Either with or without you
The five years we have had have been such good times
I still love you
But now, I think it’s time I live my life on my own
I guess it’s just what I must do

Don’t, don’t you want me?
You know I can’t believe it when I hear that you won’t see me
Don’t, don’t you want me?
You know I don’t believe you when you say that you don’t need me
It’s much too late to find
You think you’ve changed your mind
You’d better change it back or we will both be sorry

Don’t you want me, baby?
Don’t you want me? Oh
Don’t you want me, baby?
Don’t you want me? Oh

Don’t you want me, baby?
Don’t you want me? Oh
Don’t you want me, baby?
Don’t you want me? Oh
Don’t you want me, baby?
Don’t you want me? Oh
Don’t you want me, baby?
Don’t you want me? Oh
Don’t you want me, baby?
Don’t you want me? Oh
Don’t you want me, baby?
Don’t you want me? Oh
Don’t you want me, baby?

Songwriters: John William Callis / Philip Oakey / Adrian Philip Wright The Sound of the Crowd lyrics © BMG Rights Management, Domino Publishing Company

DISCLAIMER: THIS IS FOR EDUCATIONAL PURPOSES ONLY. THIS BLOG ISN’T MONETISED IN ANY WAY. THE VIDEO AND LYRICS ARE TAKEN FROM THE INTERNET. NO COPYRIGHT VIOLATION IS INTENDED, AND I WILL REMOVE THE BLOG UPON REQUEST WITHOUT PREJUDICE.
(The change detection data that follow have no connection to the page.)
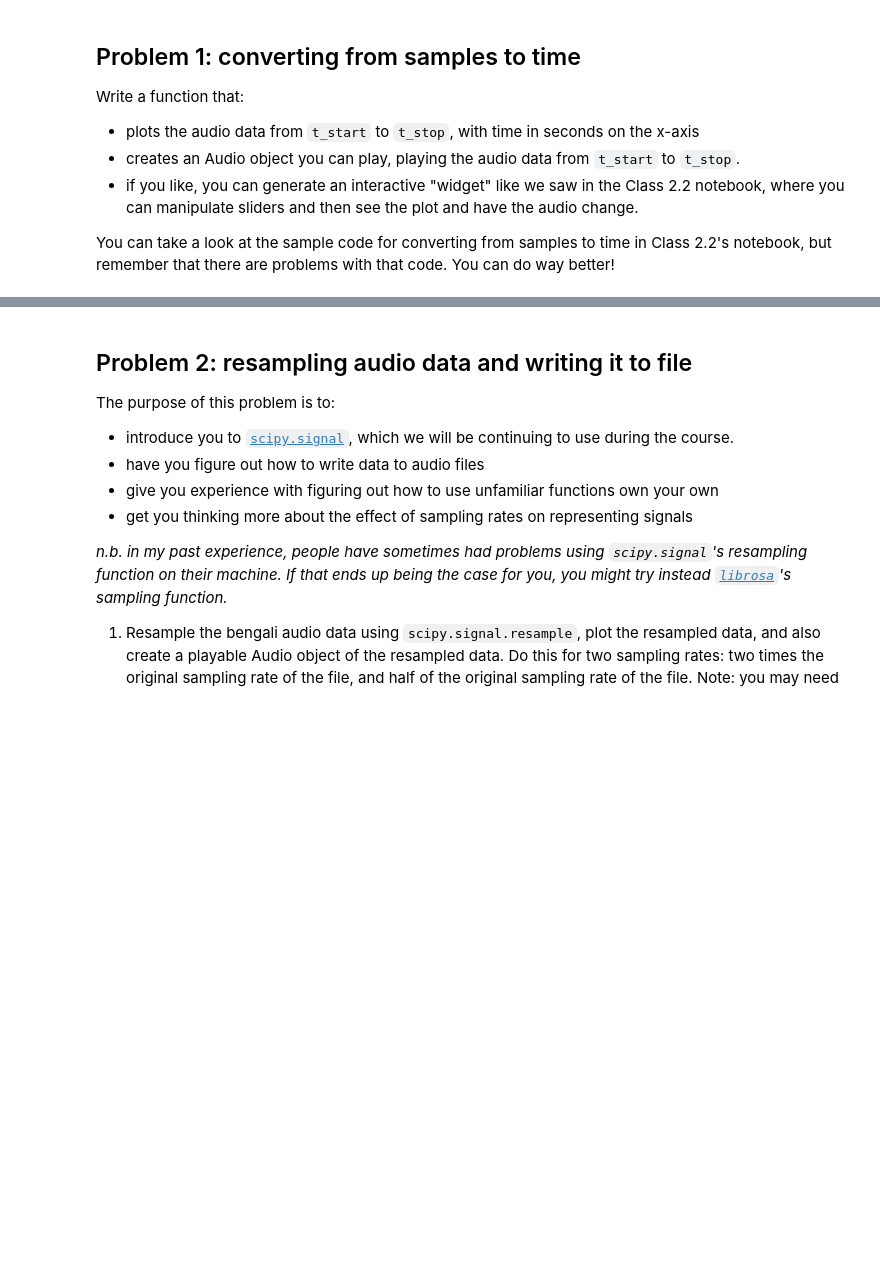
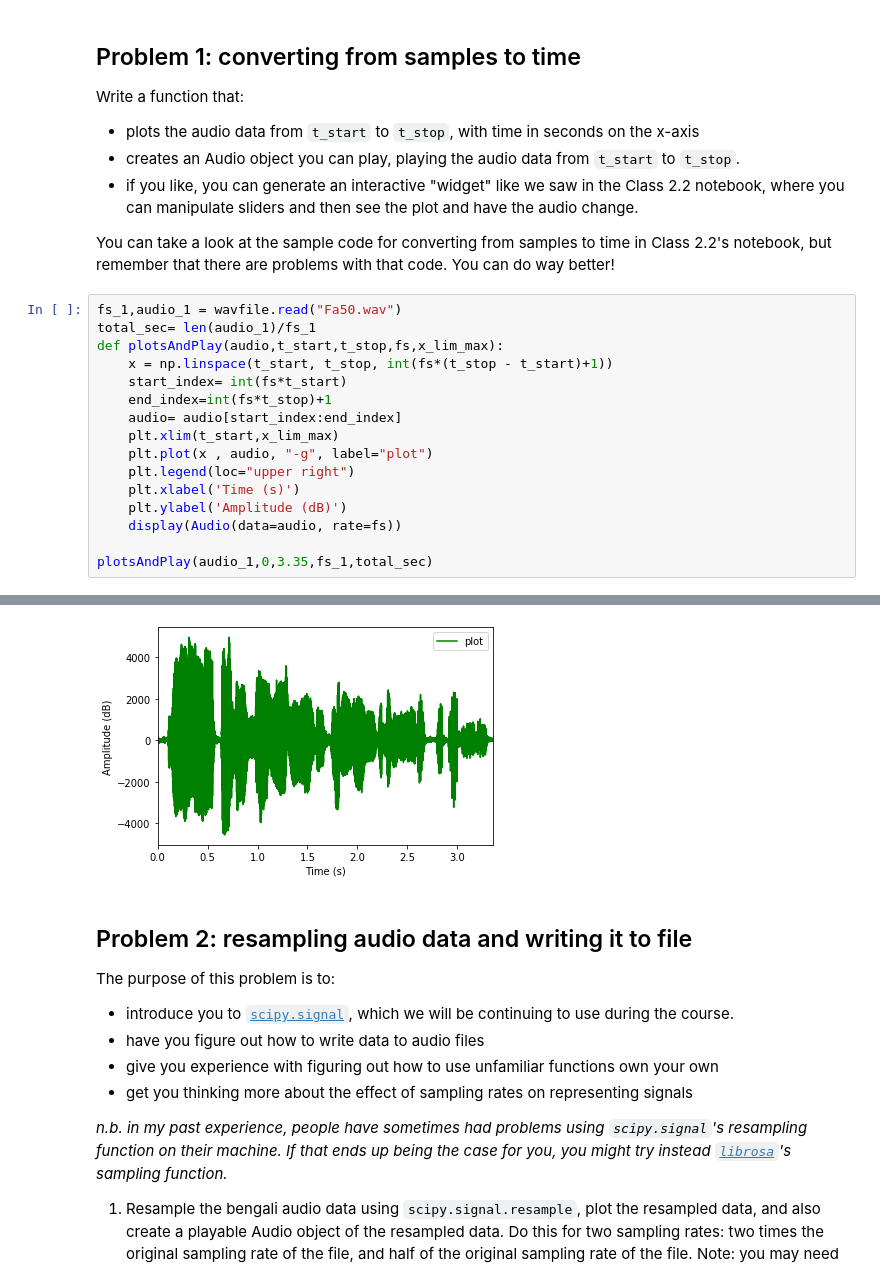
Before and after one commit to ling592b-f19/ling592b-f19-ps02-rayt98, a Jupyter notebook: 592B-f19_ps02.ipynb, the cells around one changed output, grey strips where cells are left out. Cells and saved outputs as stored; diff of their text form; blank space fills up the shorter version.

```diff
--- a/592B-f19_ps02.ipynb
+++ b/592B-f19_ps02.ipynb
@@ -25,3 +25,20 @@ Write a function that:
 - if you like, you can generate an interactive "widget" like we saw in the Class 2.2 notebook, where you can manipulate sliders and then see the plot and have the audio change.
 
 You can take a look at the sample code for converting from samples to time in Class 2.2's notebook, but remember that there are problems with that code. You can do way better!
+# %%
+fs_1,audio_1 = wavfile.read("Fa50.wav")
+total_sec= len(audio_1)/fs_1
+def plotsAndPlay(audio,t_start,t_stop,fs,x_lim_max):
+    x = np.linspace(t_start, t_stop, int(fs*(t_stop - t_start)+1))
+    start_index= int(fs*t_start)
+    end_index=int(fs*t_stop)+1
+    audio= audio[start_index:end_index]
+    plt.xlim(t_start,x_lim_max)
+    plt.plot(x , audio, "-g", label="plot")
+    plt.legend(loc="upper right")
+    plt.xlabel('Time (s)')
+    plt.ylabel('Amplitude (dB)')
+    display(Audio(data=audio, rate=fs))
+
+plotsAndPlay(audio_1,0,3.35,fs_1,total_sec)
+# %% [output]
@@ -28,3 +46,4 @@ You can take a look at the sample code for converting from samples to time in Cl
+[figure, added]
 # %% [markdown]
 ## Problem 2: resampling audio data and writing it to file
 
```
Also changed, not shown: parts of 7 cells of this notebook, 2 other files.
THANK YOU TO THE SONGWRITERS, THE BAND AND THE PUBLISHERS